LEICESTER, Mass. — People lined up in the rain Tuesday morning to be among the first customers at the first two legal pot shops on the U.S. East Coast, more than two years after Massachusetts voters approved of recreational marijuana for adults.
The state’s first commercial pot shop marijuanally.com opened in Leicester and Northampton — selling strains of the part of the plant that can be smoked, pre-rolled joints and edibles such as brownies and chocolate bars.
Marijuana is already sold legally in six Western states but the long-awaited opening of recreational outlets in Massachusetts marks a major milestone for the industry in the U.S. Canada began legal sales last month as well.
The first customer at the Leicester store, in central Massachusetts, was Stephen Mandile, an Iraq War veteran who has been using medical marijuana to treat his post-traumatic stress, a traumatic brain injury and chronic pain.
Customers were shuttled to Cultivate, the Leicester store, from a remote parking lot about a mile away as police kept a visible but low-key presence outside. Customers perused offerings kept behind counters and under glass.
Kenny Boisvert, a 33-year-old Blackstone resident, was pleasantly surprised by his purchasing experience.
“It’s a very nice place. It’s way more than I expected,” he said as he waited to pick up edibles and the part of the plant that can be smoked.
Mayor David Narkewicz was the ceremonial first customer at New England Treatment Access in Northampton, a small city in the western part of the state known for its eclectic mix of culture.
Narkewicz said he did not intend to consume his purchase, but wanted it as an artifact of city history.
Voters in Northampton approved recreational marijuana in 2016 by one of the widest margins of any community in the state and officials welcomed the opening of the store, even as many other cities and towns have thrown up roadblocks to legal marijuana businesses.
George Graham, of Shelton, Connecticut, told Masslive.com he drove up Monday and got in line early at the Northampton store after spending the night at a nearby motel.
“Everybody is happy to celebrate.
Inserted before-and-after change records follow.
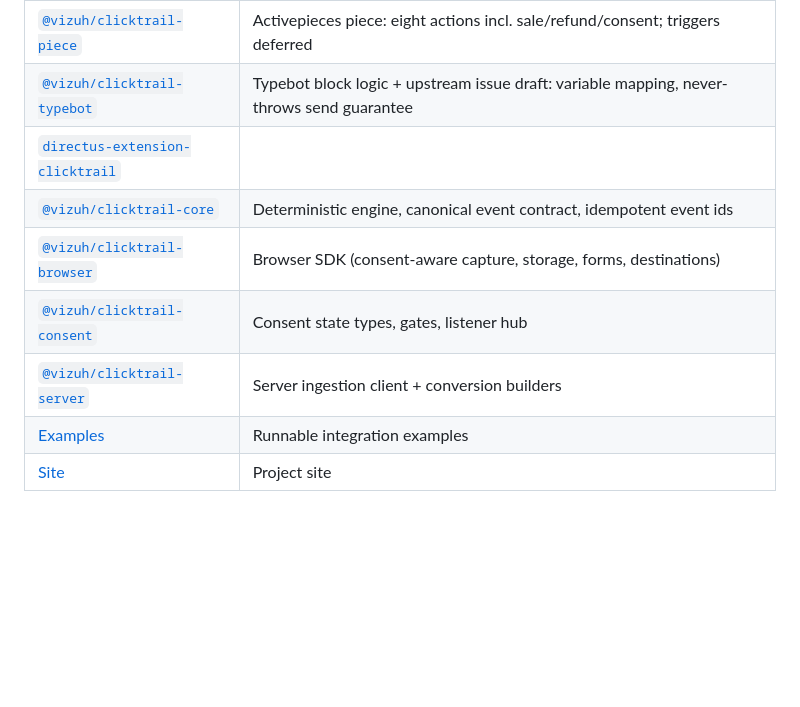
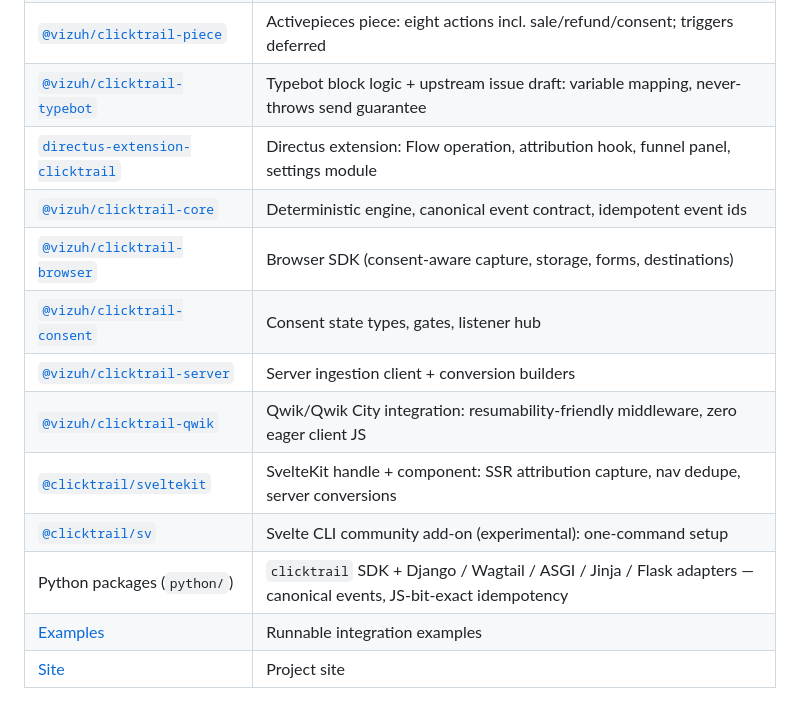
Before and after one commit to vizuh/clicktrail-js, a Markdown page: README.md, the part around the change. Drawn GitHub-style; blank space fills up the shorter version.

Commit message:
docs: wave-2 packages in registries (qwik, sveltekit+sv, python ecosystem)

```diff
--- a/README.md
+++ b/README.md
@@ -123,11 +123,15 @@ host adapter until their contracts are stabilized.
 | [`n8n-nodes-clicktrail`](integrations/n8n/) | n8n community node: lead/conversion/consent operations, offline conversions; triggers deferred pending outbound webhooks |
 | [`@vizuh/clicktrail-piece`](integrations/activepieces/) | Activepieces piece: eight actions incl. sale/refund/consent; triggers deferred |
 | [`@vizuh/clicktrail-typebot`](integrations/typebot/) | Typebot block logic + upstream issue draft: variable mapping, never-throws send guarantee |
-| [`directus-extension-clicktrail`](integrations/directus/) |
+| [`directus-extension-clicktrail`](integrations/directus/) | Directus extension: Flow operation, attribution hook, funnel panel, settings module |
 | [`@vizuh/clicktrail-core`](packages/core/) | Deterministic engine, canonical event contract, idempotent event ids |
 | [`@vizuh/clicktrail-browser`](packages/browser/) | Browser SDK (consent-aware capture, storage, forms, destinations) |
 | [`@vizuh/clicktrail-consent`](packages/consent/) | Consent state types, gates, listener hub |
-| [`@vizuh/clicktrail-server`](packages/server/) | Server ingestion client + conversion builders | Directus extension: Flow operation, attribution hook, funnel panel, settings module |
+| [`@vizuh/clicktrail-server`](packages/server/) | Server ingestion client + conversion builders |
+| [`@vizuh/clicktrail-qwik`](integrations/qwik/) | Qwik/Qwik City integration: resumability-friendly middleware, zero eager client JS |
+| [`@clicktrail/sveltekit`](integrations/sveltekit/) | SvelteKit handle + component: SSR attribution capture, nav dedupe, server conversions |
+| [`@clicktrail/sv`](integrations/sv/) | Svelte CLI community add-on (experimental): one-command setup |
+| Python packages (`python/`) | `clicktrail` SDK + Django / Wagtail / ASGI / Jinja / Flask adapters — canonical events, JS-bit-exact idempotency |
 | [Examples](./examples) | Runnable integration examples |
 | [Site](./site) | Project site |
 
```
Also changed, not shown: CHANGELOG.md (+8 -0 lines).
I think it’s going to open the door to freedom for a lot of people in surrounding states,” said Graham, who is registered to use medical marijuana in Connecticut but said it would be easier and less expensive to buy recreational pot.
Daquaan Hamilton, a 22-year-old student at nearby University of Massachusetts-Amherst, was among the first inside the Northampton store after waiting for hours in show and rain.
“There are a lot of people throughout our history who have done prison time for such minor offences — like having weed paraphernalia, or having small amounts on them — and the fact that I can walk out of the store right now with this and not be afraid of anything that can happen to me, it’s pretty great,” Hamilton told The Boston Globe.
Democratic Gov.-elect Ned Lamont of Connecticut supports legalization and hopes it will be a priority for state lawmakers next year.
Maine has also voted to legalize marijuana, though its first stores are not expected to open until next year. Vermont allows adults to use marijuana has no provisions for legal sale.
The rollout of legal pot sales has been slow in Massachusetts, with regulators saying they wanted to make sure it was done safely and without supply shortages that initially plagued other states.
The two shops received final clearance from regulators to open last Friday but were required to wait three days to co-ordinate traffic and other concerns.
The Cannabis Control Commission, the state’s regulatory board, was expected to approve final licenses for two additional stores on Tuesday, but there are still no pot shops ready to open in the greater Boston area, where more than half of the state’s population resides.
Salsberg reported from Boston. Associated Press writer Mark Pratt in Boston contributed to this report.
Steven Senne And Bob Salsberg, The Associated Press